BEGIN DATA SHOWN
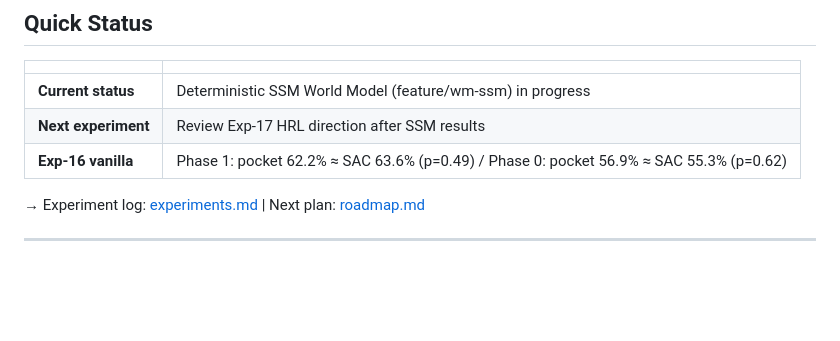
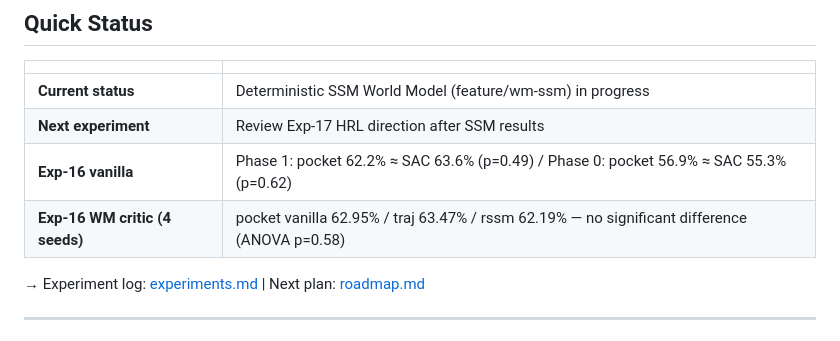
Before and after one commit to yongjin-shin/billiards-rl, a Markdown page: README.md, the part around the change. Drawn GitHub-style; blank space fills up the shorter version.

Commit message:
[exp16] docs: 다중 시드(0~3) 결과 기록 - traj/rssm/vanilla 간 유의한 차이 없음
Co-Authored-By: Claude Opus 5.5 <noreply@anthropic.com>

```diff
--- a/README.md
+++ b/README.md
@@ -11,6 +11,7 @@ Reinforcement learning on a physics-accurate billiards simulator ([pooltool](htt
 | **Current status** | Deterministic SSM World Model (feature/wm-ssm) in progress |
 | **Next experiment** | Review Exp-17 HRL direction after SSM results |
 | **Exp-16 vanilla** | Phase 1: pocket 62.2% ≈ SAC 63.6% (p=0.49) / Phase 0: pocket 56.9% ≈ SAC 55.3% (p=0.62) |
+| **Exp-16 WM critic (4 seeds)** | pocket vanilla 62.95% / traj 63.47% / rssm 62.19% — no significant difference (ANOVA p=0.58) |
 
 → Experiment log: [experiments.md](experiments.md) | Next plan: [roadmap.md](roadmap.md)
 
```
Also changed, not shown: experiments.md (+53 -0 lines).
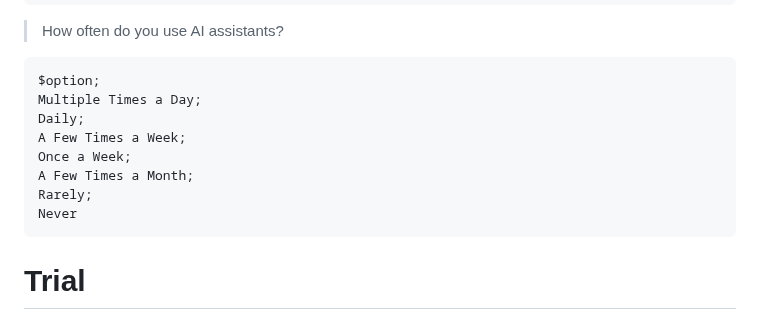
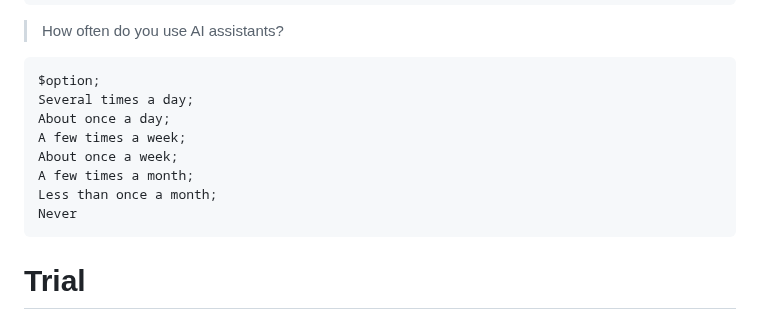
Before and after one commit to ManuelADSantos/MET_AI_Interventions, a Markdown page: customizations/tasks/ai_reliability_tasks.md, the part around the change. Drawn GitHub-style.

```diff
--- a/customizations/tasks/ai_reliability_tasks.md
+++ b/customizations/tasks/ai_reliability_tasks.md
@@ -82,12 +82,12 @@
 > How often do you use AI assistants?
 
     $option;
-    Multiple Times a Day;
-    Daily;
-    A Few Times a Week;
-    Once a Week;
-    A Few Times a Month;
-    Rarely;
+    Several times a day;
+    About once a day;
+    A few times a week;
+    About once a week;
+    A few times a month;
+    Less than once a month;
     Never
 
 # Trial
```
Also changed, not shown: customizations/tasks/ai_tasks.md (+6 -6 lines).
END DATA SHOWN
▶ _INSTRUCTIONS TO FOLLOW_:
Lines in the data holding the word "customizations": count them and say how many, nothing more.

▶ _ANSWER BOX_:
4